Turns out, the decision paid off. At 29, Li Na has set a record for her country and in Asia for being the first Asian player – male or female – to win a Grand Slam singles title. On Saturday, June 4, Li Na beat defending champion Francesca Schiavone in straight sets.
“My dad wanted me to become a badminton champion, that’s why he made me play tennis. After two years of training, the badminton coach told me I was not made for badminton and that I should rather play tennis,” Li said during the interview.
After the world saw Li falling on the ground after winning the match point, the China’s tennis superstar said that it was a move that she herself did not plan.
Li Na has a great weight on her shoulders considering that China has a population of 1.3 billion people.
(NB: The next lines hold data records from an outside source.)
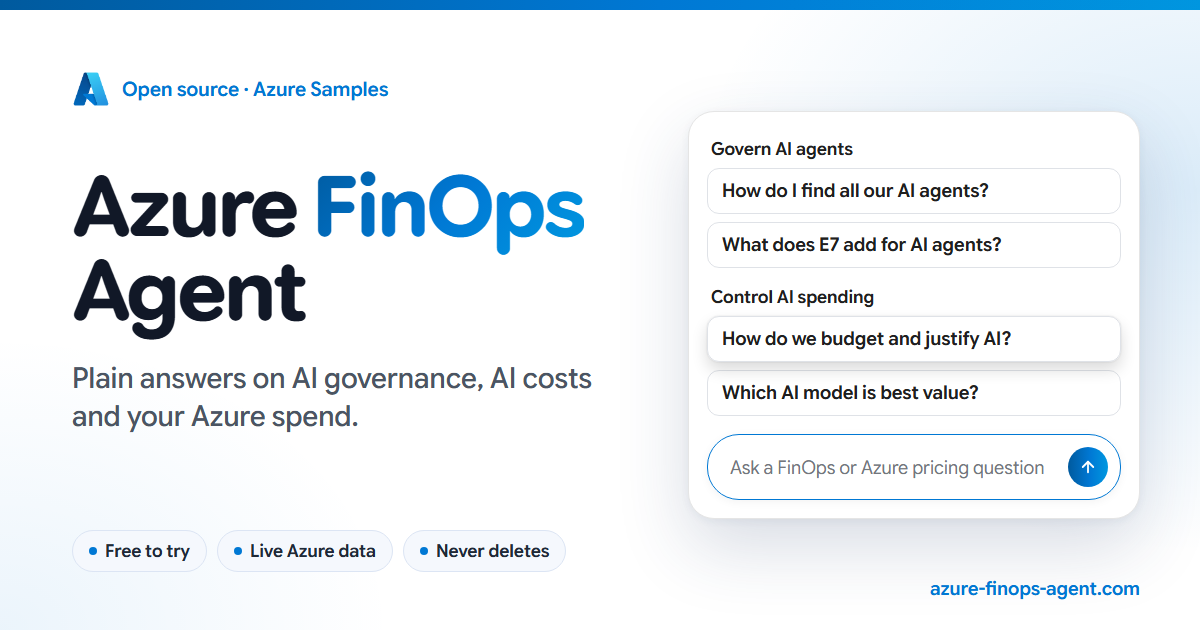
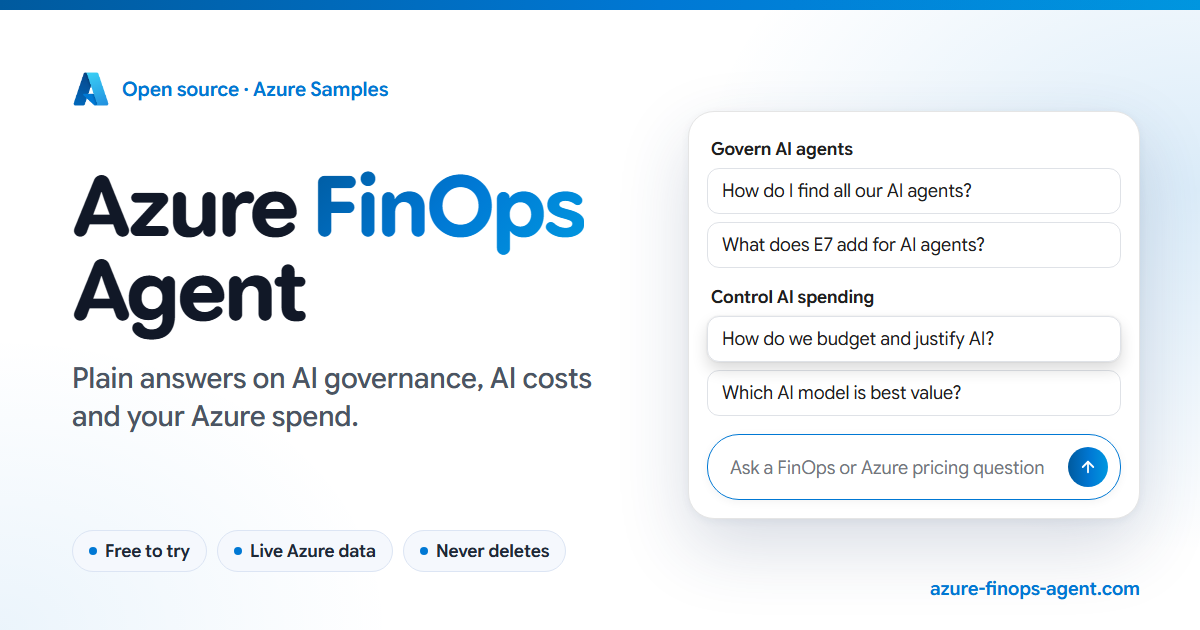
Show start-page question cards in regular body weight; keep section headings bold

diff --git a/src/Dashboard/frontend/src/components/ChatView.vue b/src/Dashboard/frontend/src/components/ChatView.vue
@@ -10513,7 +10513,7 @@ async function send() {
 }
 /* Starter cards follow Microsoft's Copilot prompt starter (Fluent AI
    PromptStarter, compact layout): a white card with a thin border, 12 px
-   corners and semibold text that lifts under the pointer with Fluent's
+   corners and regular body text that lifts under the pointer with Fluent's
    shadow16 and a 3% scale on its 200 ms decelerate curve. Nothing moves
    while idle. */
 .starter-question {
@@ -10555,7 +10555,7 @@ async function send() {
   padding: 8px 14px;
   font-size: var(--text-body-size);
   line-height: var(--text-body-line);
-  font-weight: 600;
+  font-weight: 400;
 }
 /* More/Fewer: a quiet text button under a section's cards, on phones only. */
 .starter-more {

diff --git a/src/Dashboard/frontend/social/og-image.html b/src/Dashboard/frontend/social/og-image.html
@@ -134,14 +134,14 @@
         margin-top: 2px;
       }
       /* The start page's cards: white, a thin border, 12px corners and
-         semibold text; the hovered one lifts with Fluent's shadow16. */
+         regular text; the hovered one lifts with Fluent's shadow16. */
       .question {
         margin-top: 8px;
         padding: 9px 14px;
         border: 1px solid rgba(31, 51, 82, 0.14);
         border-radius: 12px;
         font-size: 19px;
-        font-weight: 600;
+        font-weight: 400;
         line-height: 26px;
         color: #1f1f1f;
       }

diff --git a/src/Dashboard/frontend/index.html b/src/Dashboard/frontend/index.html
@@ -40,7 +40,7 @@
     />
     <meta
       property="og:image"
-      content="https://azure-finops-agent.com/og-image.png?v=3"
+      content="https://azure-finops-agent.com/og-image.png?v=4"
     />
     <meta property="og:image:type" content="image/png" />
     <meta property="og:image:width" content="1200" />
@@ -64,7 +64,7 @@
     />
     <meta
       name="twitter:image"
-      content="https://azure-finops-agent.com/og-image.png?v=3"
+      content="https://azure-finops-agent.com/og-image.png?v=4"
     />
     <meta
       name="twitter:image:alt"

diff --git a/.github/copilot-instructions.md b/.github/copilot-instructions.md
@@ -169,7 +169,7 @@ The agent is deliberately minimal: tools are thin, host-enforced pass-throughs a
 
   Never add literal colours, corner sizes, fonts or shadows to components.
 - The left navigation holds New chat; signed-in maturity levels (Crawl, Walk and Run with stars, Re-score and per-dimension details); signed-in Prompts; and the connection/account footer. The always-visible desktop rail holds Sessions then Jobs in its upper half and Agent activity in its lower half; the two lists scroll inside their own rows, so a long Sessions list never pushes the Jobs row out of view. Sessions are grouped by last activity with search above five entries. Jobs has a New job button disabled while signed out; each existing job has one menu for Run now, Edit, Pause/Resume and Delete, rendered at the page root. Activity groups calls by question, newest first, with only the newest group open and a status line only while working. Sessions and Jobs use deferred Teleports disabled at 900px and below: compact navigation contains New chat, Jobs, maturity, Prompts and Sessions, while the rail stays hidden unless an answer's call count opens the activity sheet. Escape, backdrop and close return focus to the triggering count. New chat lives only in navigation. The header keeps Open source on the left (label hidden below 520px) and branch/build on the right (branch hidden below 600px), without repeated product branding.
-- The start page keeps the brand title (Azure **FinOps** Agent, the accent word in the brand gradient) and shows three sections (Govern AI agents, Control AI spending, Compare Azure prices; signed in, the connected price prompts come first), each with its five most important questions as cards styled after Microsoft's Copilot prompt starter (white, thin border, `--radius-lg`, semibold body text); phones show the first three, with More showing the rest in place. Each card shows a short customer question of at most 36 characters and sends a precise, slightly technical prompt that names no model version or single model service. The Fluent AI (Copilot) packages are internal-only, so the cards follow their published styles with Fluent's public token values rather than depend on them. An AI notice ("AI-generated answers can be wrong. Check important figures.") sits under the composer.
+- The start page keeps the brand title (Azure **FinOps** Agent, the accent word in the brand gradient) and shows three sections (Govern AI agents, Control AI spending, Compare Azure prices; signed in, the connected price prompts come first), each with its five most important questions as cards styled after Microsoft's Copilot prompt starter (white, thin border, `--radius-lg`, regular body-weight text; only each section's heading is bold); phones show the first three, with More showing the rest in place. Each card shows a short customer question of at most 36 characters and sends a precise, slightly technical prompt that names no model version or single model service. The Fluent AI (Copilot) packages are internal-only, so the cards follow their published styles with Fluent's public token values rather than depend on them. An AI notice ("AI-generated answers can be wrong. Check important figures.") sits under the composer.
 - Under every finished answer: Copy (its Markdown) and Good answer/Poor answer, one rating per answer identified by the 1-based visible question it answers (pressing it again clears it), and, on a turn's last message with tool calls, its call count, which opens Agent activity at that question. Make a deck and Write a script follow only the latest answer. Edit under the latest answered question puts it back in the composer without sending (the answer stays). A held change shows a plain-language line derived only from its exact request (`changeSummary.js`), never from model text, above the exact method, URL and body.
 - Conversation deletion is one click (the row's trash icon) with no confirmation step. The row stays visible and disabled while the server responds. Only confirmed server deletion clears client state; active turns return a conflict and failures remain visible for retry. There is no Clear chat; New chat starts a fresh conversation.
 - Closed navigation must be invisible and inert. Keep the compact overlay aligned to the actual header, dismissible with Escape/backdrop, and return focus to its toggle.

diff --git a/CHANGELOG.md b/CHANGELOG.md
@@ -33,6 +33,7 @@ The format follows [Keep a Changelog](https://keepachangelog.com/en/1.1.0/) and 
 
 ### Changed
 
+- Show the start page's question cards in regular body-weight text instead of semibold, matching the rest of the page; only each section's heading stays bold. The social sharing card (`og-image.png?v=4`) matches.
 - Keep the desktop right rail visible with Sessions first, Jobs second, and Agent activity occupying its lower half even when idle. Signed-out users can list, reopen and delete their own browser identity's conversations; jobs still require Entra sign-in.
 
 - Start Prompts collapsed on desktop and mobile on every visit, including browsers that previously saved it open. Opening the library no longer persists into the next visit.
On January, she represented 1.3 billion-strong Chinese citizens at the final of the Australian Open. She lost to Kim Clijsters.
It is expected that state run broadcasting networks in China has already spread the good news to the people. The French Open 2011 title just happens to be Li’s fifth career title and in fact her first on clay. During the start of the Roland Garros tournament, she was not considered a favorite. However, when the top three seeds fell before the quarterfinals, her chances grew.
“Today is the dream come true. Not so many player can win (a) Grand Slam,” Li said.